§ PROBLEM: Return every line below in which "encoding" appears.
- - - -
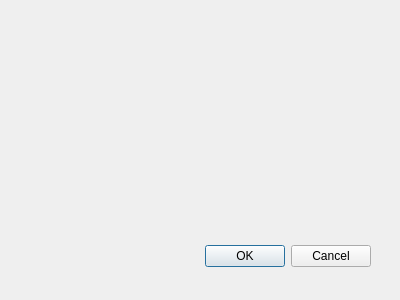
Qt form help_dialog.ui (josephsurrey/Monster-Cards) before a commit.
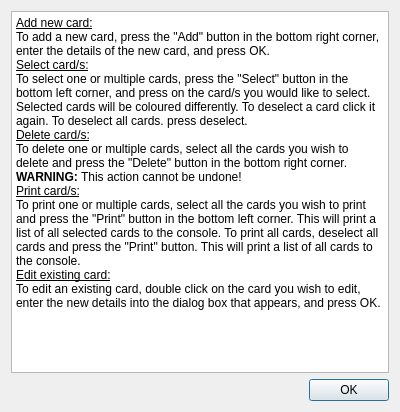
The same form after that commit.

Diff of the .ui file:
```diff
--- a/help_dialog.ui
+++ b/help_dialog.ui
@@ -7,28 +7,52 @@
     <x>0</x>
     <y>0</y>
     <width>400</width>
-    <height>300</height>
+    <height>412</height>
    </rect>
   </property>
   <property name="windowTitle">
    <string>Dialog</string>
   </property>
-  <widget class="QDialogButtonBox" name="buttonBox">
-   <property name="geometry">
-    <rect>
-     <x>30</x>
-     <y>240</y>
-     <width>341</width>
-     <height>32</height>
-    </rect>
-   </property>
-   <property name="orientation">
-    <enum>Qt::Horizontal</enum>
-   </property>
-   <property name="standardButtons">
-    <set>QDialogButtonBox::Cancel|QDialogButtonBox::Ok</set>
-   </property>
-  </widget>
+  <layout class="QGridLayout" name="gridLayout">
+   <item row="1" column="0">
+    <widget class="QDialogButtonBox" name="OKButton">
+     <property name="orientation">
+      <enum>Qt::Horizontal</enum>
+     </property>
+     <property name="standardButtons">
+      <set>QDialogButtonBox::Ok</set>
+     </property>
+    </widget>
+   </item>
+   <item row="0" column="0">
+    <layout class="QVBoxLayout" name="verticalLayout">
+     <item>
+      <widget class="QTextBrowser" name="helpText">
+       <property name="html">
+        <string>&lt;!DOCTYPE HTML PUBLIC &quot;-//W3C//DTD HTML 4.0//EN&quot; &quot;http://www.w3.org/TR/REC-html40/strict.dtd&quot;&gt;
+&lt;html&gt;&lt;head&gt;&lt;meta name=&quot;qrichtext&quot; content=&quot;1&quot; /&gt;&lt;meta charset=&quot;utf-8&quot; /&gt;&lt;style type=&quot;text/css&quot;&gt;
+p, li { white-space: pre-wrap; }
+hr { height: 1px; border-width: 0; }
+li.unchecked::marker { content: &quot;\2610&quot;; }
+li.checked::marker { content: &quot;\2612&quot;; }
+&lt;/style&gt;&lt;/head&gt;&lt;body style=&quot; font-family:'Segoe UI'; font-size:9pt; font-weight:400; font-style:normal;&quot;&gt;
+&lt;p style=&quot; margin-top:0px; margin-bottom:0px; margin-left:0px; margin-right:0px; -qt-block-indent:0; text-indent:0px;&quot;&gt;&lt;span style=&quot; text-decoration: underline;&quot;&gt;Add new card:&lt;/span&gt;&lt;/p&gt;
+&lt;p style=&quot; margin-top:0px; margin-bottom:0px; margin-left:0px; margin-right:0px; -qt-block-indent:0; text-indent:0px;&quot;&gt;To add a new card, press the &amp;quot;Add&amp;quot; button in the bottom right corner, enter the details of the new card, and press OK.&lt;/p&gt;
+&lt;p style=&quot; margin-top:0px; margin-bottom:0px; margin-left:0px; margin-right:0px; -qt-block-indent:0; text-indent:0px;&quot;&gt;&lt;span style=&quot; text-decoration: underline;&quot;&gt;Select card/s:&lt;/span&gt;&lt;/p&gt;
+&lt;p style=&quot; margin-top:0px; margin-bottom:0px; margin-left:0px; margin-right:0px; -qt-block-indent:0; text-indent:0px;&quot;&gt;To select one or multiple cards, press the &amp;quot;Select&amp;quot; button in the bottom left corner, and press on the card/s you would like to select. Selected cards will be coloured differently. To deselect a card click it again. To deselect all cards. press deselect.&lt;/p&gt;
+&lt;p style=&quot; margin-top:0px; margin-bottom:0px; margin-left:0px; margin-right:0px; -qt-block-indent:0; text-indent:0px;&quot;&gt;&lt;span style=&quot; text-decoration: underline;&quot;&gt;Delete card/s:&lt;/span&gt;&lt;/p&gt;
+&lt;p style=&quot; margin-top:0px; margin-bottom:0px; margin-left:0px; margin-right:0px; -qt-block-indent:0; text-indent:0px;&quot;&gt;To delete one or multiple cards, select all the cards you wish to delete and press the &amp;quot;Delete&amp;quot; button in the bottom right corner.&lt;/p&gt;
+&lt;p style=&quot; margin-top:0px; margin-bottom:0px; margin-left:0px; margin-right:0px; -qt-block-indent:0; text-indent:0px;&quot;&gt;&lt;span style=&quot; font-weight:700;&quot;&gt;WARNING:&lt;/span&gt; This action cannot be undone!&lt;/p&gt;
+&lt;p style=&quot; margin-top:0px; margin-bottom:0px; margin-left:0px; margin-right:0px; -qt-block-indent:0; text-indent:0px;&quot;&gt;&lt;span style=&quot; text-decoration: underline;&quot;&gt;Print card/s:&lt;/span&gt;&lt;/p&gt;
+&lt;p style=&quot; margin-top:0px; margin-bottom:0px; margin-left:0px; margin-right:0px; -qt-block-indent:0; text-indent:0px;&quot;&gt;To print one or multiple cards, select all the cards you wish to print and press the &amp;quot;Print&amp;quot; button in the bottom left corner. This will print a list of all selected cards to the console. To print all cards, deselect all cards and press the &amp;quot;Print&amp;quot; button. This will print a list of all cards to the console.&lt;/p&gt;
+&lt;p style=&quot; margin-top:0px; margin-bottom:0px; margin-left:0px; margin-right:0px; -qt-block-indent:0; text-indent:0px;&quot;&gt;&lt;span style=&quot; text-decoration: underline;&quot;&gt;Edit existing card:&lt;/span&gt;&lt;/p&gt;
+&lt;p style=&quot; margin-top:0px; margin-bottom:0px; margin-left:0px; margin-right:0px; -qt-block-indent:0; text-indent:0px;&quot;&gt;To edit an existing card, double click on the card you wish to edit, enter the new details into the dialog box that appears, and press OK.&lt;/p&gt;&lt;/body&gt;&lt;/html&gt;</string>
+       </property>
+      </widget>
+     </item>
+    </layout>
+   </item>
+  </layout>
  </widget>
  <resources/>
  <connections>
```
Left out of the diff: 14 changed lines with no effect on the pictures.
- - - -
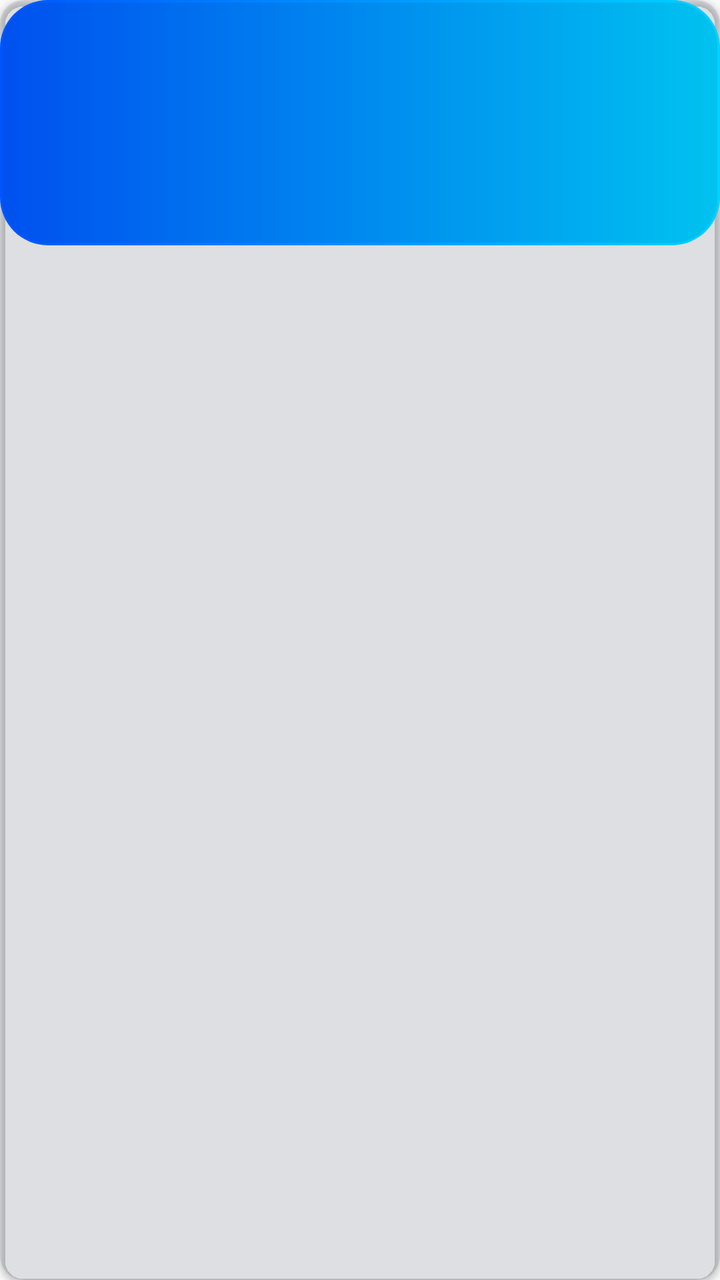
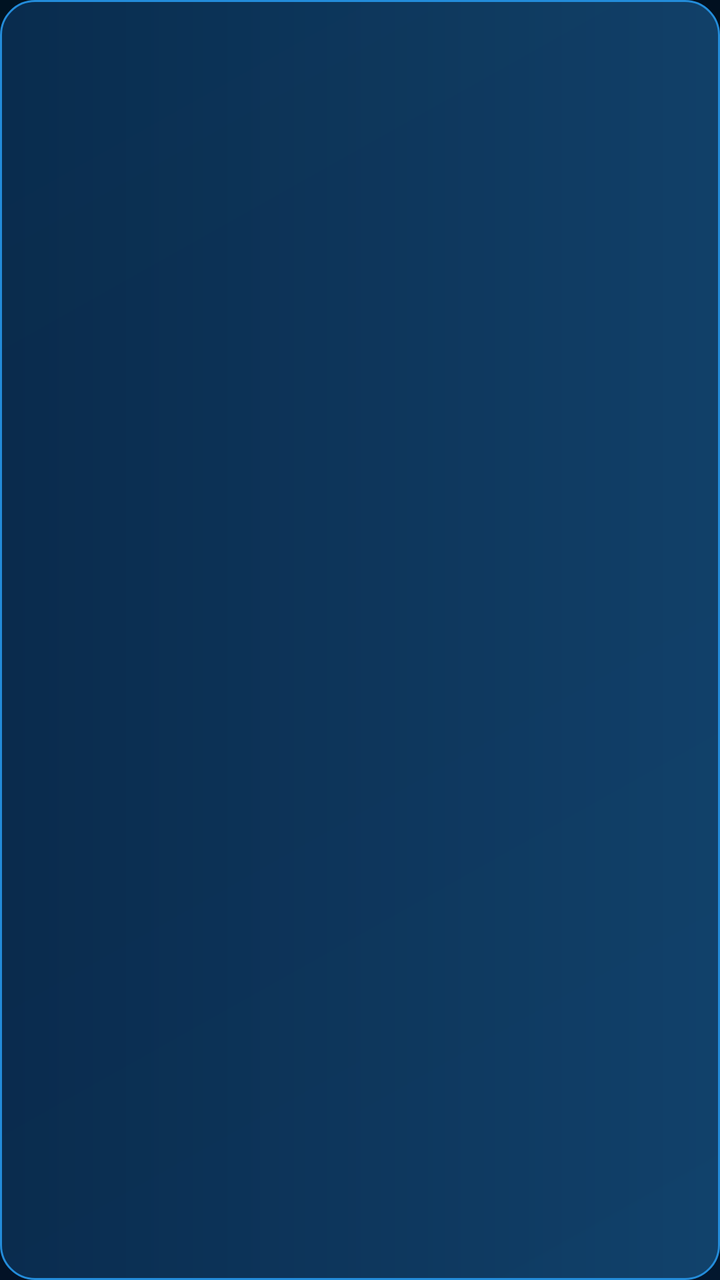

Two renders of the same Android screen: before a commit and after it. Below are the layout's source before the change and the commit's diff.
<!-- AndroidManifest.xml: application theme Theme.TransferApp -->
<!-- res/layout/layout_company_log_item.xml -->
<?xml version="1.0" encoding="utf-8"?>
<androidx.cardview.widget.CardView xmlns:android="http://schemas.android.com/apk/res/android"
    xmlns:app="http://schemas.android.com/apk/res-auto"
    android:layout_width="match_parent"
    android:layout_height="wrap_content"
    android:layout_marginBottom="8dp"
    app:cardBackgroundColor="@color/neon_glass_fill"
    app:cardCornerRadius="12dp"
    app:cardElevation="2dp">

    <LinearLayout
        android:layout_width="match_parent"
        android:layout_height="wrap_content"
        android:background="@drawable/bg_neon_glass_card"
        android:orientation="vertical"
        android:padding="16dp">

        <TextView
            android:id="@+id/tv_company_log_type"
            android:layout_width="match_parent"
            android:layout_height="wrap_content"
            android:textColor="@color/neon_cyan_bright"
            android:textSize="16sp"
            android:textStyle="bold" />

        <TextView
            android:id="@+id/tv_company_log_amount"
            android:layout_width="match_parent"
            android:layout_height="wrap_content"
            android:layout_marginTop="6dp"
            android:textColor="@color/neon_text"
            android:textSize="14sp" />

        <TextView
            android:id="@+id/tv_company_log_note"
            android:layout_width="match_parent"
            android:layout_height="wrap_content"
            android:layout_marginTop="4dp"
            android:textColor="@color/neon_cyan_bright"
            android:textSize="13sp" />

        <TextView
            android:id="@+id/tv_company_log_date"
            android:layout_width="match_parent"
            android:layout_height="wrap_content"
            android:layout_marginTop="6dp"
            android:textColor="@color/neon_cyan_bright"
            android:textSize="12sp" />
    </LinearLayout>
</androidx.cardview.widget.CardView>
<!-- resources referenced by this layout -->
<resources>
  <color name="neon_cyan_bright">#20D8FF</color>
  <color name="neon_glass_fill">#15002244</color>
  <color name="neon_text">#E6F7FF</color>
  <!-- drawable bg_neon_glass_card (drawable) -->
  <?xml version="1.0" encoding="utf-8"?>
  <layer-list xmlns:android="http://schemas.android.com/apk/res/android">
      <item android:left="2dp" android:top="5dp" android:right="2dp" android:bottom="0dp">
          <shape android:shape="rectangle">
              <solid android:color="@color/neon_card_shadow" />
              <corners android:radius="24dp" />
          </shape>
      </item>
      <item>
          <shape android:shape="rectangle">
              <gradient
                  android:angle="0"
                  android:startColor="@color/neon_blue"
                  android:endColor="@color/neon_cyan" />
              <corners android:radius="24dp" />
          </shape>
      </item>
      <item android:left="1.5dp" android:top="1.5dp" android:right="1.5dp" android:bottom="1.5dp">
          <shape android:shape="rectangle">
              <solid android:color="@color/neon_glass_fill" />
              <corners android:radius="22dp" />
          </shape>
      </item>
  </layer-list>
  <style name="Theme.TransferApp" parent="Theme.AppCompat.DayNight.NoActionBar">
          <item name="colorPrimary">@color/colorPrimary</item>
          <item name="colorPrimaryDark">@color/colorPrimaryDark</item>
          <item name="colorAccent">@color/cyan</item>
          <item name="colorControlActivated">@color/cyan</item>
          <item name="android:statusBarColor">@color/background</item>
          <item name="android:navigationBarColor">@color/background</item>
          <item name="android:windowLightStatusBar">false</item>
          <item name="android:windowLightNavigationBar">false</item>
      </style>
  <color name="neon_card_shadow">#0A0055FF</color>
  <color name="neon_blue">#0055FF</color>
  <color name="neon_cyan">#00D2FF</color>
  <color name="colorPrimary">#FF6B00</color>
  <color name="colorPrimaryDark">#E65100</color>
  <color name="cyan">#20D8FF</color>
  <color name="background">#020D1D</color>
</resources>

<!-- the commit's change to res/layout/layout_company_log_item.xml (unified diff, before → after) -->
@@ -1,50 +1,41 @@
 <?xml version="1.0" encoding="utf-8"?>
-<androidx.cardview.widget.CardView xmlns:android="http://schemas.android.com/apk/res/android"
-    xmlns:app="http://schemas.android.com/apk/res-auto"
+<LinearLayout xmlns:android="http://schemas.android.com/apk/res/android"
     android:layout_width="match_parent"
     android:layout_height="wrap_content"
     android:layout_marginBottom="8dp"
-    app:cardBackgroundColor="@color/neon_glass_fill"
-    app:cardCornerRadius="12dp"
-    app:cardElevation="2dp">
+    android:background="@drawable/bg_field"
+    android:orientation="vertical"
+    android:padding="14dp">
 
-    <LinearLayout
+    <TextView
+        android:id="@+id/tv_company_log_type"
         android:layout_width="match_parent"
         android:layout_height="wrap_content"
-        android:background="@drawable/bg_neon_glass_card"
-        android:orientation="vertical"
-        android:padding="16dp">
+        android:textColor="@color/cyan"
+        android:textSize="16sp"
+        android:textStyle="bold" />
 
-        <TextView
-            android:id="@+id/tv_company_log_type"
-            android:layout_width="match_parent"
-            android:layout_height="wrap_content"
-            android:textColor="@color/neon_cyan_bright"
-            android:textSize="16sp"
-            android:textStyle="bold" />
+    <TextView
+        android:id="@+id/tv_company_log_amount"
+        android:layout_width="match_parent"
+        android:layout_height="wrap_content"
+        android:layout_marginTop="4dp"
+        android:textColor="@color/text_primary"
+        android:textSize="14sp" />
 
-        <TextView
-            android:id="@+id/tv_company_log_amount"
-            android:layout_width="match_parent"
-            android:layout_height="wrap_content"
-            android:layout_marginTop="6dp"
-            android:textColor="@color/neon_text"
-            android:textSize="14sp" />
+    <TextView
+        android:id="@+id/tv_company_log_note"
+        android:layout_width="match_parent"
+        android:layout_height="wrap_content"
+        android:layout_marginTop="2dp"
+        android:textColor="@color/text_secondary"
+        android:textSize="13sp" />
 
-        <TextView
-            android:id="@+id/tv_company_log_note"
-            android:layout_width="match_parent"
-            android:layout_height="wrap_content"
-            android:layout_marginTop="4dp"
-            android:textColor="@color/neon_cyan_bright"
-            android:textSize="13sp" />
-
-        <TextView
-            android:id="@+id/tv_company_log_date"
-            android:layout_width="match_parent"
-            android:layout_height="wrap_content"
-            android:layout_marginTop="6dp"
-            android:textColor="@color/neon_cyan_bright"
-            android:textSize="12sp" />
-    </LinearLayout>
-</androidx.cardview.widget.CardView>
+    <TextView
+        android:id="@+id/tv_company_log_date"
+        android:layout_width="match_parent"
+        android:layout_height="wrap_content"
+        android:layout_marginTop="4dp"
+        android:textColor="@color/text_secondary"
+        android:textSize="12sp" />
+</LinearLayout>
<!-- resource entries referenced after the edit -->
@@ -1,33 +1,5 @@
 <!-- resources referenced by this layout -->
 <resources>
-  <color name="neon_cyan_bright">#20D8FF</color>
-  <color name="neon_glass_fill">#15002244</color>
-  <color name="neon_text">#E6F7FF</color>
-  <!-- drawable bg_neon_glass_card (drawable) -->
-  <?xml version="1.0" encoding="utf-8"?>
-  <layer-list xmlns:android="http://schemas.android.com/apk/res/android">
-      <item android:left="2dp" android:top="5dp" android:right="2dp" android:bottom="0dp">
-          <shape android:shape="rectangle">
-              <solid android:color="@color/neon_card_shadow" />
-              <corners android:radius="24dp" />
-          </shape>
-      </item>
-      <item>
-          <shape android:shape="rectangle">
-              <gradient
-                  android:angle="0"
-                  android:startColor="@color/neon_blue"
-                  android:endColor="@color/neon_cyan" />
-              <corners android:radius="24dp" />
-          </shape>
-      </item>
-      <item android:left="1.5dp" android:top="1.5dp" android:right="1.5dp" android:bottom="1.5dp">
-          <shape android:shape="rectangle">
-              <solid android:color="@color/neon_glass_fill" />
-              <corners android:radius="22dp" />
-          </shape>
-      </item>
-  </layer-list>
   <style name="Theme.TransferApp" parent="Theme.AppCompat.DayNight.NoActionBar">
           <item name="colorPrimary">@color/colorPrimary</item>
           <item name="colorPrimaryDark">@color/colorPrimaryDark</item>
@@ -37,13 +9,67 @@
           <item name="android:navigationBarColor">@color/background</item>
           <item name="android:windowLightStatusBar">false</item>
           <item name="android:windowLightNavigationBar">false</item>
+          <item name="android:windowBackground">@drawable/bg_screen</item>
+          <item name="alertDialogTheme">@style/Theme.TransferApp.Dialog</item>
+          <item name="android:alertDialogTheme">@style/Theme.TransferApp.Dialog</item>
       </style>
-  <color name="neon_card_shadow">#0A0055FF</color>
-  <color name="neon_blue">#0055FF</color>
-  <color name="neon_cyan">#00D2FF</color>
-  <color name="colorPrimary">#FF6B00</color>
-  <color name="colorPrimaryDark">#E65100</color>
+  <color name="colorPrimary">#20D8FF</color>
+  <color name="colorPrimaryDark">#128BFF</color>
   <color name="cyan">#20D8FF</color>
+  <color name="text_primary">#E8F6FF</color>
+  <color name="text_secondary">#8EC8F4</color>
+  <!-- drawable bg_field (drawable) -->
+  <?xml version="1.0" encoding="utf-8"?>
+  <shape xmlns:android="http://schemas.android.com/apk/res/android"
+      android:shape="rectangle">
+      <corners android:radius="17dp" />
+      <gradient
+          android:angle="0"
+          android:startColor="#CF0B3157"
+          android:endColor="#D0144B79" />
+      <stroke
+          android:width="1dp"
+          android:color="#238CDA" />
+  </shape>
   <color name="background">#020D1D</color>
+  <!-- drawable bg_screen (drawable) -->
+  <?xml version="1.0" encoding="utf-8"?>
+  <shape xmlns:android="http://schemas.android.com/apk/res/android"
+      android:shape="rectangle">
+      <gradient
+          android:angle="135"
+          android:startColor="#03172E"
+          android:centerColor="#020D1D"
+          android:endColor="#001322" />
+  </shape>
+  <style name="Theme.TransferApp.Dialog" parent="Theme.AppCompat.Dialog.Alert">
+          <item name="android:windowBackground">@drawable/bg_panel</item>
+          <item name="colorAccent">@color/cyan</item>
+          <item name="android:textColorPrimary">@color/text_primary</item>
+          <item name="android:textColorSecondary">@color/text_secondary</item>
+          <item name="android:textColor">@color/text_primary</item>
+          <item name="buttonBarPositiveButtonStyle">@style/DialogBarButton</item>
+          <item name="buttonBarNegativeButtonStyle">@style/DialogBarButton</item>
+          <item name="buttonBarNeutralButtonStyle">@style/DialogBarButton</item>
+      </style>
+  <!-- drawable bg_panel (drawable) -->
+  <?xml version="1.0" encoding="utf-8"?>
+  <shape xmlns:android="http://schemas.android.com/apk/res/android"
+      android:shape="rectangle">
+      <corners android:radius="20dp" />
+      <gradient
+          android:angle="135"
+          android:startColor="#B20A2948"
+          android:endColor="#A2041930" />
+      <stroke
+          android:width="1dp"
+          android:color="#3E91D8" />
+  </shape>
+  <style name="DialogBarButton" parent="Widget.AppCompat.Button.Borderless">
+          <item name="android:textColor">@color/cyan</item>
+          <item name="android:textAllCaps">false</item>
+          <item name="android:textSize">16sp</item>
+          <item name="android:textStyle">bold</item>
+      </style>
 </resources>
- - - -
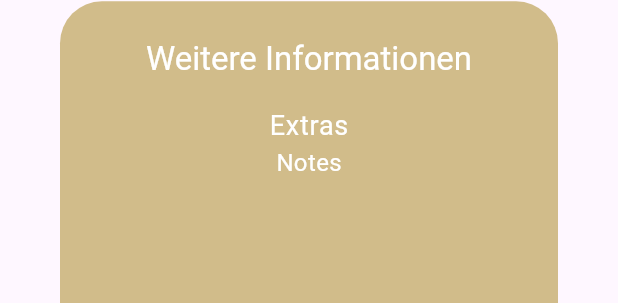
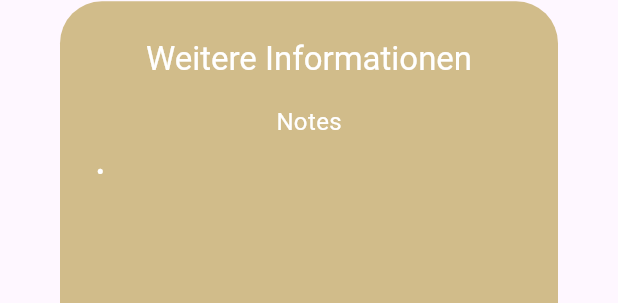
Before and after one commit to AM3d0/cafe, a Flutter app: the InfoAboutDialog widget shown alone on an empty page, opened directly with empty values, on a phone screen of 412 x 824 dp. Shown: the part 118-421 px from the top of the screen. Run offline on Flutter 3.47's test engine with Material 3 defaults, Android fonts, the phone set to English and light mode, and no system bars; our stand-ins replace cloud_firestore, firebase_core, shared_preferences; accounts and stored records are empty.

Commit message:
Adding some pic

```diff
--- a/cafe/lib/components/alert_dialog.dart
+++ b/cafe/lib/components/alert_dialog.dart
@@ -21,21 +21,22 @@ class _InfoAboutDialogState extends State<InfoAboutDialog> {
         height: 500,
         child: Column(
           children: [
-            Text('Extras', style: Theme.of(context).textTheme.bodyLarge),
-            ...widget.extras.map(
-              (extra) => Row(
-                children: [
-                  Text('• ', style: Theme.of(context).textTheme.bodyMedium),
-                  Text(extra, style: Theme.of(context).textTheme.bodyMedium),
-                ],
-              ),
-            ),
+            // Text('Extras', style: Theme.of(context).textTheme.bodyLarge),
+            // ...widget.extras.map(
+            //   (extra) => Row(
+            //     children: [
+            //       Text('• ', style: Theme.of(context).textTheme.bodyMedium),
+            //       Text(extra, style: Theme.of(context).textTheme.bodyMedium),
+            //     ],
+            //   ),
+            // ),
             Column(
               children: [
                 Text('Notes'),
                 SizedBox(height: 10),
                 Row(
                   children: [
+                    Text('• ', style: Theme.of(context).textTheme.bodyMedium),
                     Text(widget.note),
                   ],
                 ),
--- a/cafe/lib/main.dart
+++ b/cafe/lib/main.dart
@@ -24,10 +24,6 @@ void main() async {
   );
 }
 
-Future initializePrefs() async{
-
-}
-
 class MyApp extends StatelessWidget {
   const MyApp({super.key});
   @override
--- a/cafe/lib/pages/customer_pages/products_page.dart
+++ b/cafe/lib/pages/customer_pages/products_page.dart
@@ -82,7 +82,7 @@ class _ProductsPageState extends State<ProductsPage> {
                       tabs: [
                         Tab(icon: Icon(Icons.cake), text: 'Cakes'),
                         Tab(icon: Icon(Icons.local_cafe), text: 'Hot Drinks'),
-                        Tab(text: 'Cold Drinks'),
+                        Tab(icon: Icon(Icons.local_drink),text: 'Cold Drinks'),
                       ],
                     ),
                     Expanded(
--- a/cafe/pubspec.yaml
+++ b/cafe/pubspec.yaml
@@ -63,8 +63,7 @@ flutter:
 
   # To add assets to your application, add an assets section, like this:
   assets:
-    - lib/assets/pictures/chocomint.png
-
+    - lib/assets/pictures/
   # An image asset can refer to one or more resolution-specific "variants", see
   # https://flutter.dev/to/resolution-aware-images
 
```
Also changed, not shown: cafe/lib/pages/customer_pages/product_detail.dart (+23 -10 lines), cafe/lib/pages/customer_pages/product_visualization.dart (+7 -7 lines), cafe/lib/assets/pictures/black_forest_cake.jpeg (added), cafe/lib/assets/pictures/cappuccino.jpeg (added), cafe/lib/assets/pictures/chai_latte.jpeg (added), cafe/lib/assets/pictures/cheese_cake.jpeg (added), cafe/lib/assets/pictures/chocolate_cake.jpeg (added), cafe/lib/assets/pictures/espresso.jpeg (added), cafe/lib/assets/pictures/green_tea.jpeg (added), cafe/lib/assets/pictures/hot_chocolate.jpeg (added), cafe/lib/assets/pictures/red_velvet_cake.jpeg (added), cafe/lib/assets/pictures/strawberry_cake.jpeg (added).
- - - -
§ WRITTEN RESPONSE:
<?xml version="1.0" encoding="utf-8"?>
  <?xml version="1.0" encoding="utf-8"?>
 <?xml version="1.0" encoding="utf-8"?>
-  <?xml version="1.0" encoding="utf-8"?>
+  <?xml version="1.0" encoding="utf-8"?>
+  <?xml version="1.0" encoding="utf-8"?>
+  <?xml version="1.0" encoding="utf-8"?>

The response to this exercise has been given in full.